__Data in this exercise__:
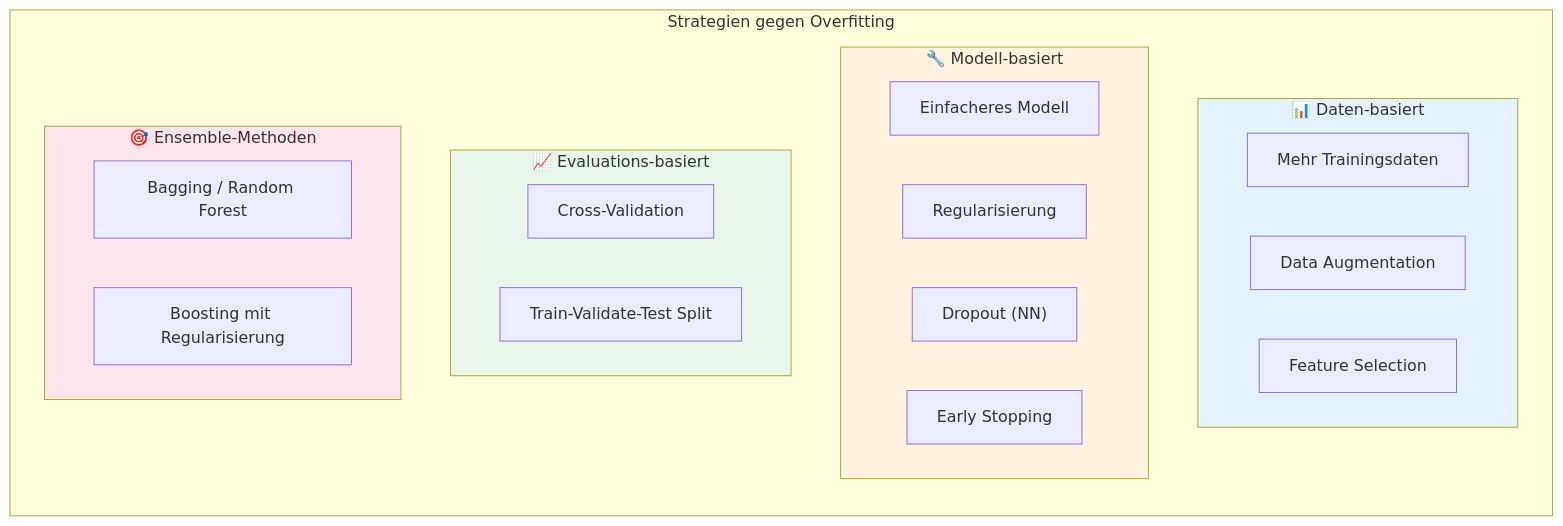
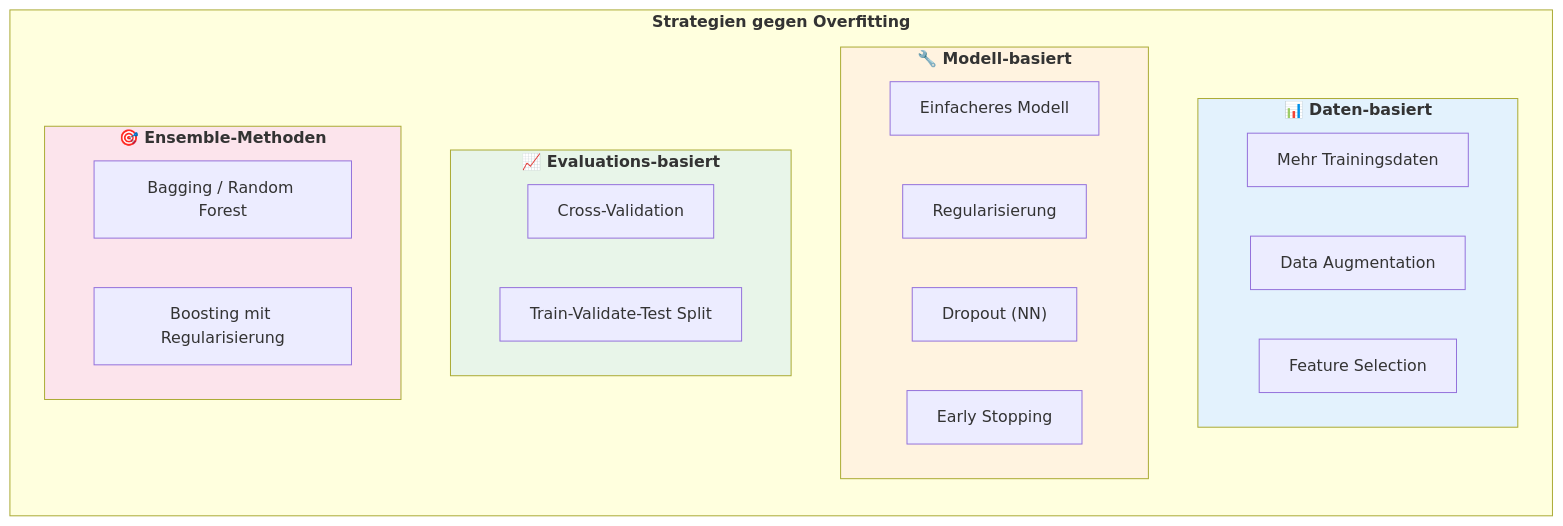
One commit to ralf-42/ML_Intro changed the sixth of 7 diagrams in docs/concepts/evaluate/overfitting.md. Above: the diagram before and after it, drawn with Mermaid. The commit also changed other lines of this file and 6 other files, not shown here.

````diff
--- a/docs/concepts/evaluate/overfitting.md
+++ b/docs/concepts/evaluate/overfitting.md
@@ -342,34 +342,34 @@
 ```mermaid
 flowchart TB
-    subgraph strategies["Strategien gegen Overfitting"]
+    subgraph strategies["<b>Strategien gegen Overfitting"]
         direction TB
         
-        subgraph data["📊 Daten-basiert"]
+        subgraph data["<b>📊 Daten-basiert"]
             D1["Mehr Trainingsdaten"]
             D2["Data Augmentation"]
             D3["Feature Selection"]
         end
         
-        subgraph model["🔧 Modell-basiert"]
+        subgraph model["<b>🔧 Modell-basiert"]
             M1["Einfacheres Modell"]
             M2["Regularisierung"]
             M3["Dropout (NN)"]
             M4["Early Stopping"]
         end
         
-        subgraph eval["📈 Evaluations-basiert"]
+        subgraph eval["<b>📈 Evaluations-basiert"]
             E1["Cross-Validation"]
             E2["Train-Validate-Test Split"]
         end
         
-        subgraph ensemble["🎯 Ensemble-Methoden"]
+        subgraph ensemble["<b>🎯 Ensemble-Methoden"]
             EN1["Bagging / Random Forest"]
             EN2["Boosting mit Regularisierung"]
         end
     end
     
     style data fill:#e3f2fd
     style model fill:#fff3e0
     style eval fill:#e8f5e9
     style ensemble fill:#fce4ec
 ```
````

__Task description__:
Look over the listing. Pull out every line with the string "style" in it.

__Exercise result__:
     style data fill:#e3f2fd
     style model fill:#fff3e0
     style eval fill:#e8f5e9
     style ensemble fill:#fce4ec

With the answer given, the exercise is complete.